» **EXERCISE DESCRIPTION**:
Sort through the data and copy the lines holding the word "Dropdown".

» **DATA PROVIDED**:

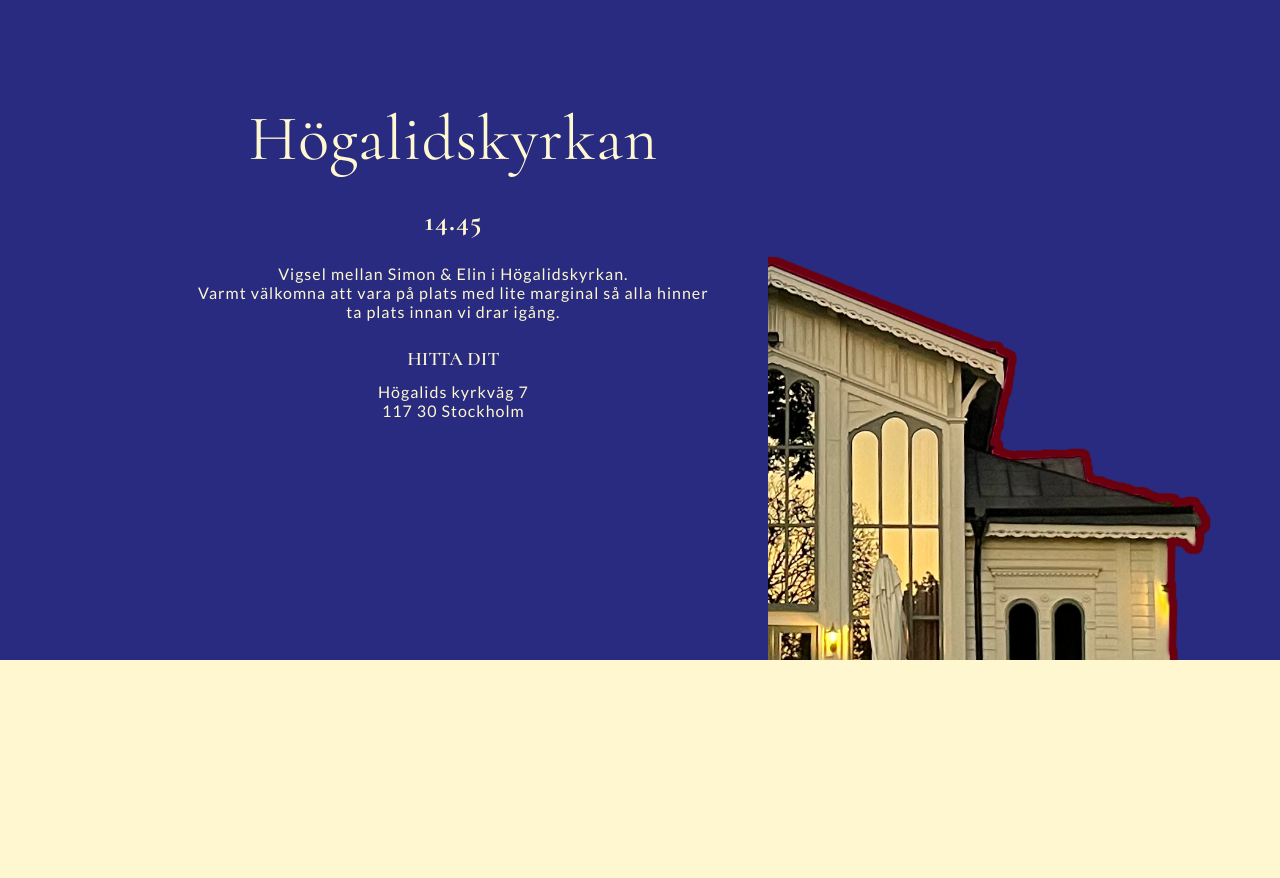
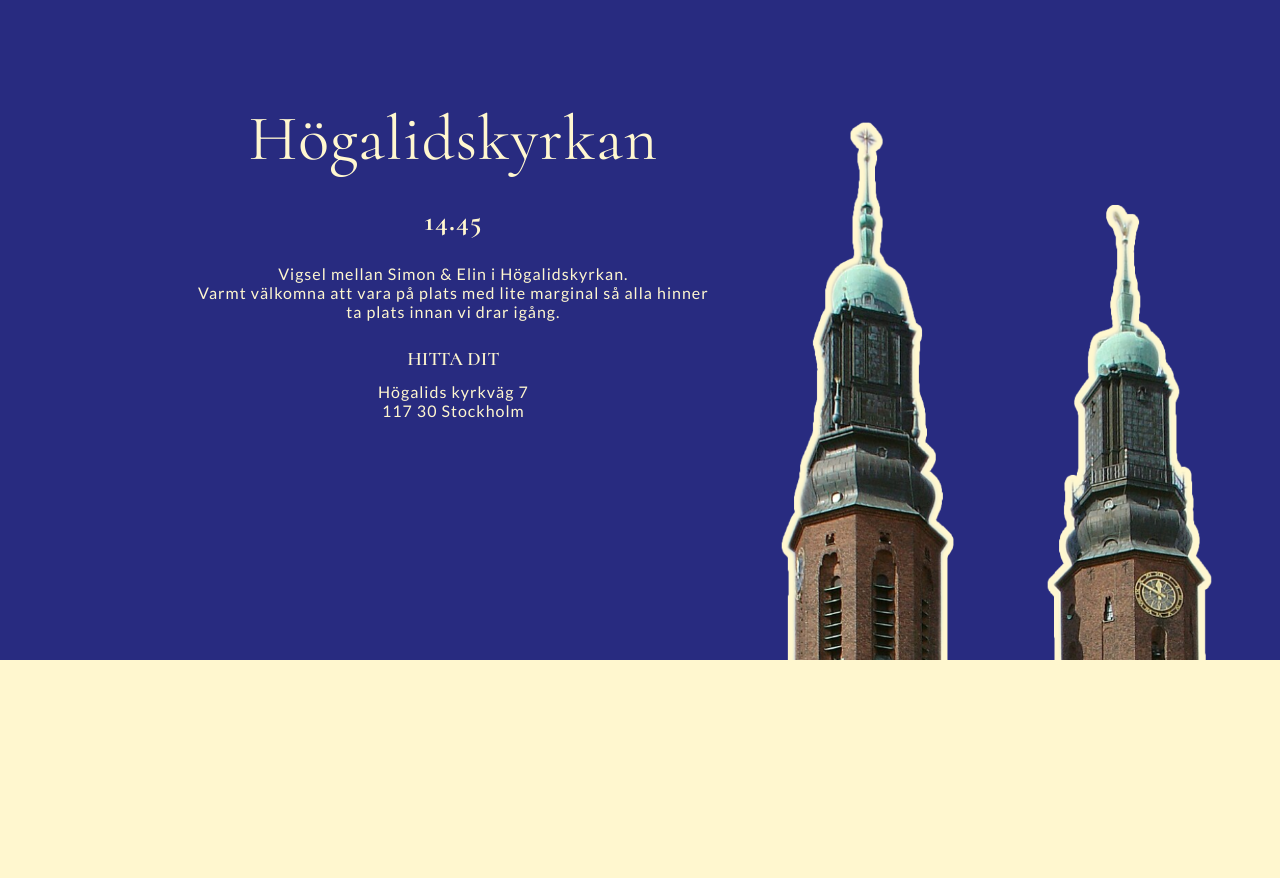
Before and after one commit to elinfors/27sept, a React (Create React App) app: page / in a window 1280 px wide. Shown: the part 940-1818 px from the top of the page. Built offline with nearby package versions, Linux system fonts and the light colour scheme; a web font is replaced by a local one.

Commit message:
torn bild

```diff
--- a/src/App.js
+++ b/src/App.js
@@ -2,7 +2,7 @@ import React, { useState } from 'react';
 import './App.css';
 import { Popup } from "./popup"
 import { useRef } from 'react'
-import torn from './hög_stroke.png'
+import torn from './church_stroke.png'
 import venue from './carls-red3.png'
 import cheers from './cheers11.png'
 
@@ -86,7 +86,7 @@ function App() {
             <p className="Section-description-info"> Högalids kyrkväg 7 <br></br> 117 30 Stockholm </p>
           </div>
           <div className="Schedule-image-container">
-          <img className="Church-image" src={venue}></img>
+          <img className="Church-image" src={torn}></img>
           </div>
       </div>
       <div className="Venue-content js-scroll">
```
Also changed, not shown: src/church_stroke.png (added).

==

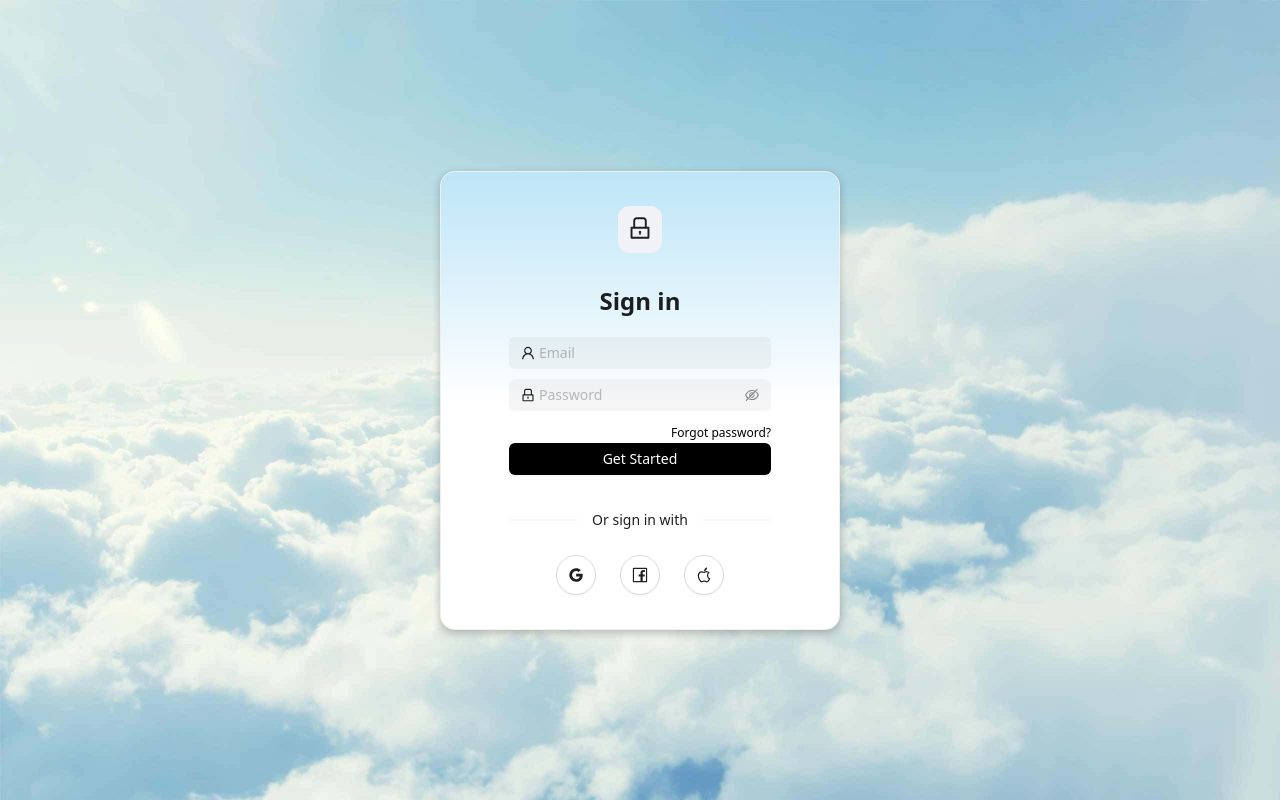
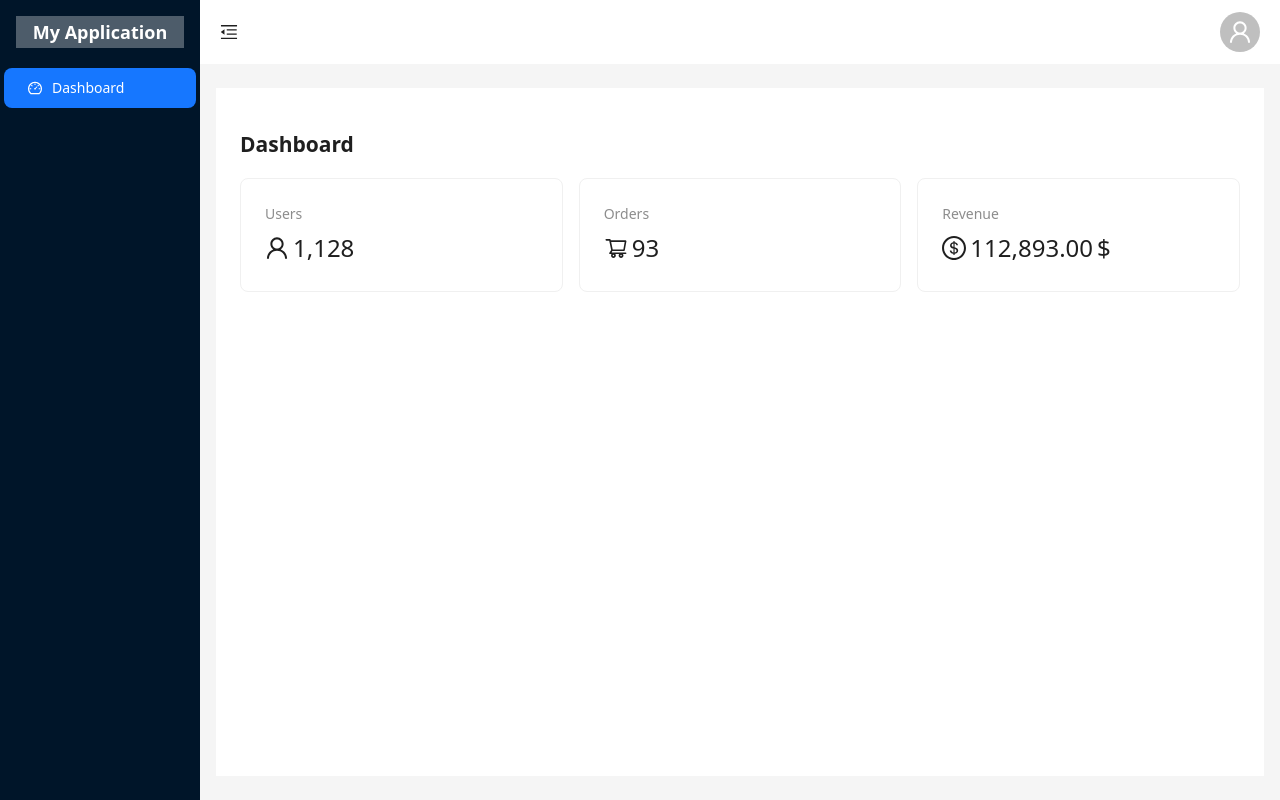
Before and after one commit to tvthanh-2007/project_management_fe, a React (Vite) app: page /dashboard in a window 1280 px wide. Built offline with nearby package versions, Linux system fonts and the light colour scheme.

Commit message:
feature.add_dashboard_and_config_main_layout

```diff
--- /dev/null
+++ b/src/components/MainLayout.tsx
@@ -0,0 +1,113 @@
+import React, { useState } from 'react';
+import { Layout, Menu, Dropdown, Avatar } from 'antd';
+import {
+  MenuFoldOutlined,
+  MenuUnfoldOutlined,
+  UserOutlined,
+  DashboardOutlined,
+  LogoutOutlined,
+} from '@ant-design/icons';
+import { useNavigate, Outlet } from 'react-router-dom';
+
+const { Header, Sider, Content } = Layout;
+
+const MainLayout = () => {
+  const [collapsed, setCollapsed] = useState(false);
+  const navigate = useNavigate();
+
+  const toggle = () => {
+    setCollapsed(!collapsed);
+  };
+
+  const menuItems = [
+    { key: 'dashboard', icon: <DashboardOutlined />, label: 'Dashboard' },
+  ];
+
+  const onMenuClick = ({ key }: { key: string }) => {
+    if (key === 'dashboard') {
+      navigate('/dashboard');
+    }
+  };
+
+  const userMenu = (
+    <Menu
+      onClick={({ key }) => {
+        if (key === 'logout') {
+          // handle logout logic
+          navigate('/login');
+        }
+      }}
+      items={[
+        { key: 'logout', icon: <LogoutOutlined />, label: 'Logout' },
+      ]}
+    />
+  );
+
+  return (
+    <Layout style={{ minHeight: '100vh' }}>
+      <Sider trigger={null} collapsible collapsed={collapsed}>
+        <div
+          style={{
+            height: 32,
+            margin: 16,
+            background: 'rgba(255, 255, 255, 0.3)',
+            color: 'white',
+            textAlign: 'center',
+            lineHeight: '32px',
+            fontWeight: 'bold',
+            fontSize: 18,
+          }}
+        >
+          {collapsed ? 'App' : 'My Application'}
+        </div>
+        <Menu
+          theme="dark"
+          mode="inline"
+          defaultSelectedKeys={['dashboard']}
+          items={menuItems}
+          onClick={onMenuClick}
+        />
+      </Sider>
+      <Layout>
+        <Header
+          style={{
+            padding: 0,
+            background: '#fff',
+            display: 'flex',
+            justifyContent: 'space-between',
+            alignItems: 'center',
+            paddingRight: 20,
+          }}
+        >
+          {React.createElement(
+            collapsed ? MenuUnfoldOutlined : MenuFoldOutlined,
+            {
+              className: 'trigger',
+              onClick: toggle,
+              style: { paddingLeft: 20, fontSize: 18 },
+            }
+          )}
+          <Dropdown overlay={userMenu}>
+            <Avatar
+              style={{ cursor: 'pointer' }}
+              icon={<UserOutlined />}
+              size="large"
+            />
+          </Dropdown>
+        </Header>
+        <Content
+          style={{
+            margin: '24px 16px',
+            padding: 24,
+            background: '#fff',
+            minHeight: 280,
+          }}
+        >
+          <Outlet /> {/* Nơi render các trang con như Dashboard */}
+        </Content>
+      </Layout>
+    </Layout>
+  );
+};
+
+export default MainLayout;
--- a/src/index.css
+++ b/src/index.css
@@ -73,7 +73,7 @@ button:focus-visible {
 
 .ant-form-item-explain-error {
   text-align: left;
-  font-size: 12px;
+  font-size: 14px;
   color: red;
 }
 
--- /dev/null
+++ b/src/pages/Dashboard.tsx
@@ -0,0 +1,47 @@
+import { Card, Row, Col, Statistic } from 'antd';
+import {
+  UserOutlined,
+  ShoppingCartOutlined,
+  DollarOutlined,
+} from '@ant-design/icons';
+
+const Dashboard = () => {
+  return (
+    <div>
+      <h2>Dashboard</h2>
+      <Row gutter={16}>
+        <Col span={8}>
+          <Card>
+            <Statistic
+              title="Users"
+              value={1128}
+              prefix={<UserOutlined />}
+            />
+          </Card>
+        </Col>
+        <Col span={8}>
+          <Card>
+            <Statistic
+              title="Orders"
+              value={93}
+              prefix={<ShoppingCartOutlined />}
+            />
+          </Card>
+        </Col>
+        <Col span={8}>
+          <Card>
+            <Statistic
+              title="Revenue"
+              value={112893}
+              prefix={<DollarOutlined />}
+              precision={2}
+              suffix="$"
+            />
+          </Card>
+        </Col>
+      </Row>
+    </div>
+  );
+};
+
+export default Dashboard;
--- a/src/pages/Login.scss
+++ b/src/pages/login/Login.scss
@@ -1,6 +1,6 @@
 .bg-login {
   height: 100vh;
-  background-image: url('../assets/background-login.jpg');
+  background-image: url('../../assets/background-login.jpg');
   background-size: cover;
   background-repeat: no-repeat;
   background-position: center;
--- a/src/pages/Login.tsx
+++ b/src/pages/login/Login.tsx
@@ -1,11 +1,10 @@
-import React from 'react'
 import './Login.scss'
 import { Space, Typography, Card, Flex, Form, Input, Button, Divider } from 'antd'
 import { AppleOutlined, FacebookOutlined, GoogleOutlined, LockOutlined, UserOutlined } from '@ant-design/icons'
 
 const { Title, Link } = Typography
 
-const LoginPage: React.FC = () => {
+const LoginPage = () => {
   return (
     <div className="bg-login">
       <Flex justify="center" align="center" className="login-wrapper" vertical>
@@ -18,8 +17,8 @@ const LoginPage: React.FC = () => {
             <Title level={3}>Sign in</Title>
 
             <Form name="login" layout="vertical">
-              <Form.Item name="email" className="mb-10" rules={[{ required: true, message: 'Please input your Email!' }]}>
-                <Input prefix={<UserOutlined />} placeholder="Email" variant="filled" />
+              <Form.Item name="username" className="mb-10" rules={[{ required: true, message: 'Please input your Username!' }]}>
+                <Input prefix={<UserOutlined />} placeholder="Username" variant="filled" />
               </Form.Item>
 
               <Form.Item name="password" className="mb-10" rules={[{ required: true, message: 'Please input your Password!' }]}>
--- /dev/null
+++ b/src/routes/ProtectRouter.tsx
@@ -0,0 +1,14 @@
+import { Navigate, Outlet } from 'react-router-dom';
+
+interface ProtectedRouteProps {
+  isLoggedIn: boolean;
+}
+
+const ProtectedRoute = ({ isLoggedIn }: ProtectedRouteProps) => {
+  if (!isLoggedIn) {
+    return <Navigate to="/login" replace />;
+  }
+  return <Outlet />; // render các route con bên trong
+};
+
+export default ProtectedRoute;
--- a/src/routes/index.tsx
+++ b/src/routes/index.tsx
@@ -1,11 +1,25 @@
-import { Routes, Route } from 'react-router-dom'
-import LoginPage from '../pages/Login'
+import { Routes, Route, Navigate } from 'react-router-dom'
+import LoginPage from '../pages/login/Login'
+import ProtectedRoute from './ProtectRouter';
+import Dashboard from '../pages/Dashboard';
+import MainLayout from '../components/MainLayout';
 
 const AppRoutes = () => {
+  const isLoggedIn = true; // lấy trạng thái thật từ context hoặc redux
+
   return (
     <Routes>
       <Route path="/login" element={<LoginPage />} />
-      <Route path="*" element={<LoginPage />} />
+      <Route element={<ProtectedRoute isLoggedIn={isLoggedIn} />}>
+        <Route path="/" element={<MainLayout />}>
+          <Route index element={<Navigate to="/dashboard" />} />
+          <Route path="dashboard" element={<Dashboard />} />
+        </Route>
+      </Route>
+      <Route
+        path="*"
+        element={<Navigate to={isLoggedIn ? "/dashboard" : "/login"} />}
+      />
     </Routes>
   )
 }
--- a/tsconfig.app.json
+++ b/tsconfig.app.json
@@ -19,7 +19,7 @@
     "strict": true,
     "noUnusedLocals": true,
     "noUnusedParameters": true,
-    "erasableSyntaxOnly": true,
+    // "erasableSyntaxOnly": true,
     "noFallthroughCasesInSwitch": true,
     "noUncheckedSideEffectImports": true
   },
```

» **YOUR RESPONSE**:
+import { Layout, Menu, Dropdown, Avatar } from 'antd';
+          <Dropdown overlay={userMenu}>
+          </Dropdown>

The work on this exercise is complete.